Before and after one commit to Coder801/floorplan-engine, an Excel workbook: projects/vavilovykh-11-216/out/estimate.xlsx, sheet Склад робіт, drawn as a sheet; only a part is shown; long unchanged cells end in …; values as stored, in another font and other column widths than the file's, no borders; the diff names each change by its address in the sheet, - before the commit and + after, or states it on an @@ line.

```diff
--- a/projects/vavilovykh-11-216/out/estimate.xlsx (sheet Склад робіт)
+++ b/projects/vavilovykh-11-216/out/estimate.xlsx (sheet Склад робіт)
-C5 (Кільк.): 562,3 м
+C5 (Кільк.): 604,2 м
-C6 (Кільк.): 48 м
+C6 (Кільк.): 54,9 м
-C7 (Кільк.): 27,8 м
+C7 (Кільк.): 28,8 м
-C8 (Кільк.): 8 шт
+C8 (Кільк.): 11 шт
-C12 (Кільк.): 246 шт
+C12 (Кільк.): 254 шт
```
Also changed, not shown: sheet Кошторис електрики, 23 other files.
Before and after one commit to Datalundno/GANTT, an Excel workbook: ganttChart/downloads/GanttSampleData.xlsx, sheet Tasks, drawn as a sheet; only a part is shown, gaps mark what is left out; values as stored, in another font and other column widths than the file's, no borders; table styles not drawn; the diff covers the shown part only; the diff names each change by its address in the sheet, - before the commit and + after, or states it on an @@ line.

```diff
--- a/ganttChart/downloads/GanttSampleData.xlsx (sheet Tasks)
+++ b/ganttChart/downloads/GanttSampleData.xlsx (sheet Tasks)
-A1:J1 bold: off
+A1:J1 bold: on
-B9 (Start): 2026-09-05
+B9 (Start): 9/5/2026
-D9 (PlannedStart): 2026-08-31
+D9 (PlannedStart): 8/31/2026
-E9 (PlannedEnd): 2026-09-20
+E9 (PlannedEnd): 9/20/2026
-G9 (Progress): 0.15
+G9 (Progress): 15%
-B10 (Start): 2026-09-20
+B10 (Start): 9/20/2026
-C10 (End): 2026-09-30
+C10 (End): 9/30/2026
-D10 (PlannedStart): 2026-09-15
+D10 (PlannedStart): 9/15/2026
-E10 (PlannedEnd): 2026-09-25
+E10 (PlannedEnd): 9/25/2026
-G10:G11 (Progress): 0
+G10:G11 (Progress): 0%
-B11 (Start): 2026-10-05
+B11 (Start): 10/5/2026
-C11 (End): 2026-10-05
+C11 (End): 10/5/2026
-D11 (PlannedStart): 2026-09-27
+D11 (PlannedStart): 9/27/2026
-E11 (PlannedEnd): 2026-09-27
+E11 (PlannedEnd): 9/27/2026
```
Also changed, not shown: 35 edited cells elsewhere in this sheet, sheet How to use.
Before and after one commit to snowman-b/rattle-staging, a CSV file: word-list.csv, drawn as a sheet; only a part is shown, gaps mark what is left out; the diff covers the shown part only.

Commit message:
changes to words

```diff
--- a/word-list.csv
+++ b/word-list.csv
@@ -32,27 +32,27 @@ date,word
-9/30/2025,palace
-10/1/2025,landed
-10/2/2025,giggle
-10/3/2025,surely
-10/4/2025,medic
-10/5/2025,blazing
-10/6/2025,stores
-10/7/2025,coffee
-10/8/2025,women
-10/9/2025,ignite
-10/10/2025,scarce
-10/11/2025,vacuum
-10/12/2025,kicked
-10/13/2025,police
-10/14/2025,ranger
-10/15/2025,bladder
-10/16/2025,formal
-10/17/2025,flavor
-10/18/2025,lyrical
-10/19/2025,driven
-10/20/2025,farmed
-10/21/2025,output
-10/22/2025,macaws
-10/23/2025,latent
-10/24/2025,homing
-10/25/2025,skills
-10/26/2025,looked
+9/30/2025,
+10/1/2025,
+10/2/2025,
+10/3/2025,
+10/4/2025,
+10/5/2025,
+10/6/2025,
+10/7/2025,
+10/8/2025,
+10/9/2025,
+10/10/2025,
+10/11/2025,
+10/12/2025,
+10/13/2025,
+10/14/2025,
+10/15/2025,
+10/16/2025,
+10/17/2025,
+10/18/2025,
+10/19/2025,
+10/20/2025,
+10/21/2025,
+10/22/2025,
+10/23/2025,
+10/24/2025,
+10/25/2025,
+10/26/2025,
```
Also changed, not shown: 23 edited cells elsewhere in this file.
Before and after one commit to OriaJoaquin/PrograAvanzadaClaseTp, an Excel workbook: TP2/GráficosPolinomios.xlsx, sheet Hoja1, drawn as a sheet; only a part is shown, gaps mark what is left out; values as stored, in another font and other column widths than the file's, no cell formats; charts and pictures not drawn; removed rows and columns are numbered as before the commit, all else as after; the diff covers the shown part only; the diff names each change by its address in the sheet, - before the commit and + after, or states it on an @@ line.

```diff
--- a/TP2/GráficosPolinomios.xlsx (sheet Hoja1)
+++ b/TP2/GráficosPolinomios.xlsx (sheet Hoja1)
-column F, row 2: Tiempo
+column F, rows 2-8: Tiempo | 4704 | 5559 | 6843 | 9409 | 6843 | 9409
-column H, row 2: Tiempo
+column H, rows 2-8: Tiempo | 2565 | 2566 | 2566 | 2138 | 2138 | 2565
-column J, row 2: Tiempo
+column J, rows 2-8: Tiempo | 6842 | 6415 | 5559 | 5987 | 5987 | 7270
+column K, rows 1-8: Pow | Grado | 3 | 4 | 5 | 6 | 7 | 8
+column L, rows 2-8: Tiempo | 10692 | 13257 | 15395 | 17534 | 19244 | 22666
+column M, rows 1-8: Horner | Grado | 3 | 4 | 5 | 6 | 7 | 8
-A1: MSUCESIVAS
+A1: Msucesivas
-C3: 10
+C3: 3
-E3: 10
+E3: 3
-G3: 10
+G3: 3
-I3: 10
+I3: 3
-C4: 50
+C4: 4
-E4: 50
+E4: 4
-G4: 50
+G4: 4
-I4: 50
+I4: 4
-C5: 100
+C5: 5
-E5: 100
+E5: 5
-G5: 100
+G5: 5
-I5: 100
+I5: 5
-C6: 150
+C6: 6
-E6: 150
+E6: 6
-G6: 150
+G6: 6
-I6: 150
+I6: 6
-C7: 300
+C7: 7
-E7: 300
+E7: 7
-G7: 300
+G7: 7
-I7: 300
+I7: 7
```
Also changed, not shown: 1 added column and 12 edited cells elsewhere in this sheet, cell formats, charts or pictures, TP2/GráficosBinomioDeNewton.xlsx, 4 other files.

▬▬▬▬▬▬▬▬▬▬

◆ **Task to complete**:
Every line in the material must be retyped exactly, with none omitted.

◆ **Task result**:
Before and after one commit to Coder801/floorplan-engine, an Excel workbook: projects/vavilovykh-11-216/out/estimate.xlsx, sheet Склад робіт, drawn as a sheet; only a part is shown; long unchanged cells end in …; values as stored, in another font and other column widths than the file's, no borders; the diff names each change by its address in the sheet, - before the commit and + after, or states it on an @@ line.

```diff
--- a/projects/vavilovykh-11-216/out/estimate.xlsx (sheet Склад робіт)
+++ b/projects/vavilovykh-11-216/out/estimate.xlsx (sheet Склад робіт)
-C5 (Кільк.): 562,3 м
+C5 (Кільк.): 604,2 м
-C6 (Кільк.): 48 м
+C6 (Кільк.): 54,9 м
-C7 (Кільк.): 27,8 м
+C7 (Кільк.): 28,8 м
-C8 (Кільк.): 8 шт
+C8 (Кільк.): 11 шт
-C12 (Кільк.): 246 шт
+C12 (Кільк.): 254 шт
```
Also changed, not shown: sheet Кошторис електрики, 23 other files.
Before and after one commit to Datalundno/GANTT, an Excel workbook: ganttChart/downloads/GanttSampleData.xlsx, sheet Tasks, drawn as a sheet; only a part is shown, gaps mark what is left out; values as stored, in another font and other column widths than the file's, no borders; table styles not drawn; the diff covers the shown part only; the diff names each change by its address in the sheet, - before the commit and + after, or states it on an @@ line.

```diff
--- a/ganttChart/downloads/GanttSampleData.xlsx (sheet Tasks)
+++ b/ganttChart/downloads/GanttSampleData.xlsx (sheet Tasks)
-A1:J1 bold: off
+A1:J1 bold: on
-B9 (Start): 2026-09-05
+B9 (Start): 9/5/2026
-D9 (PlannedStart): 2026-08-31
+D9 (PlannedStart): 8/31/2026
-E9 (PlannedEnd): 2026-09-20
+E9 (PlannedEnd): 9/20/2026
-G9 (Progress): 0.15
+G9 (Progress): 15%
-B10 (Start): 2026-09-20
+B10 (Start): 9/20/2026
-C10 (End): 2026-09-30
+C10 (End): 9/30/2026
-D10 (PlannedStart): 2026-09-15
+D10 (PlannedStart): 9/15/2026
-E10 (PlannedEnd): 2026-09-25
+E10 (PlannedEnd): 9/25/2026
-G10:G11 (Progress): 0
+G10:G11 (Progress): 0%
-B11 (Start): 2026-10-05
+B11 (Start): 10/5/2026
-C11 (End): 2026-10-05
+C11 (End): 10/5/2026
-D11 (PlannedStart): 2026-09-27
+D11 (PlannedStart): 9/27/2026
-E11 (PlannedEnd): 2026-09-27
+E11 (PlannedEnd): 9/27/2026
```
Also changed, not shown: 35 edited cells elsewhere in this sheet, sheet How to use.
Before and after one commit to snowman-b/rattle-staging, a CSV file: word-list.csv, drawn as a sheet; only a part is shown, gaps mark what is left out; the diff covers the shown part only.

Commit message:
changes to words

```diff
--- a/word-list.csv
+++ b/word-list.csv
@@ -32,27 +32,27 @@ date,word
-9/30/2025,palace
-10/1/2025,landed
-10/2/2025,giggle
-10/3/2025,surely
-10/4/2025,medic
-10/5/2025,blazing
-10/6/2025,stores
-10/7/2025,coffee
-10/8/2025,women
-10/9/2025,ignite
-10/10/2025,scarce
-10/11/2025,vacuum
-10/12/2025,kicked
-10/13/2025,police
-10/14/2025,ranger
-10/15/2025,bladder
-10/16/2025,formal
-10/17/2025,flavor
-10/18/2025,lyrical
-10/19/2025,driven
-10/20/2025,farmed
-10/21/2025,output
-10/22/2025,macaws
-10/23/2025,latent
-10/24/2025,homing
-10/25/2025,skills
-10/26/2025,looked
+9/30/2025,
+10/1/2025,
+10/2/2025,
+10/3/2025,
+10/4/2025,
+10/5/2025,
+10/6/2025,
+10/7/2025,
+10/8/2025,
+10/9/2025,
+10/10/2025,
+10/11/2025,
+10/12/2025,
+10/13/2025,
+10/14/2025,
+10/15/2025,
+10/16/2025,
+10/17/2025,
+10/18/2025,
+10/19/2025,
+10/20/2025,
+10/21/2025,
+10/22/2025,
+10/23/2025,
+10/24/2025,
+10/25/2025,
+10/26/2025,
```
Also changed, not shown: 23 edited cells elsewhere in this file.
Before and after one commit to OriaJoaquin/PrograAvanzadaClaseTp, an Excel workbook: TP2/GráficosPolinomios.xlsx, sheet Hoja1, drawn as a sheet; only a part is shown, gaps mark what is left out; values as stored, in another font and other column widths than the file's, no cell formats; charts and pictures not drawn; removed rows and columns are numbered as before the commit, all else as after; the diff covers the shown part only; the diff names each change by its address in the sheet, - before the commit and + after, or states it on an @@ line.

```diff
--- a/TP2/GráficosPolinomios.xlsx (sheet Hoja1)
+++ b/TP2/GráficosPolinomios.xlsx (sheet Hoja1)
-column F, row 2: Tiempo
+column F, rows 2-8: Tiempo | 4704 | 5559 | 6843 | 9409 | 6843 | 9409
-column H, row 2: Tiempo
+column H, rows 2-8: Tiempo | 2565 | 2566 | 2566 | 2138 | 2138 | 2565
-column J, row 2: Tiempo
+column J, rows 2-8: Tiempo | 6842 | 6415 | 5559 | 5987 | 5987 | 7270
+column K, rows 1-8: Pow | Grado | 3 | 4 | 5 | 6 | 7 | 8
+column L, rows 2-8: Tiempo | 10692 | 13257 | 15395 | 17534 | 19244 | 22666
+column M, rows 1-8: Horner | Grado | 3 | 4 | 5 | 6 | 7 | 8
-A1: MSUCESIVAS
+A1: Msucesivas
-C3: 10
+C3: 3
-E3: 10
+E3: 3
-G3: 10
+G3: 3
-I3: 10
+I3: 3
-C4: 50
+C4: 4
-E4: 50
+E4: 4
-G4: 50
+G4: 4
-I4: 50
+I4: 4
-C5: 100
+C5: 5
-E5: 100
+E5: 5
-G5: 100
+G5: 5
-I5: 100
+I5: 5
-C6: 150
+C6: 6
-E6: 150
+E6: 6
-G6: 150
+G6: 6
-I6: 150
+I6: 6
-C7: 300
+C7: 7
-E7: 300
+E7: 7
-G7: 300
+G7: 7
-I7: 300
+I7: 7
```
Also changed, not shown: 1 added column and 12 edited cells elsewhere in this sheet, cell formats, charts or pictures, TP2/GráficosBinomioDeNewton.xlsx, 4 other files.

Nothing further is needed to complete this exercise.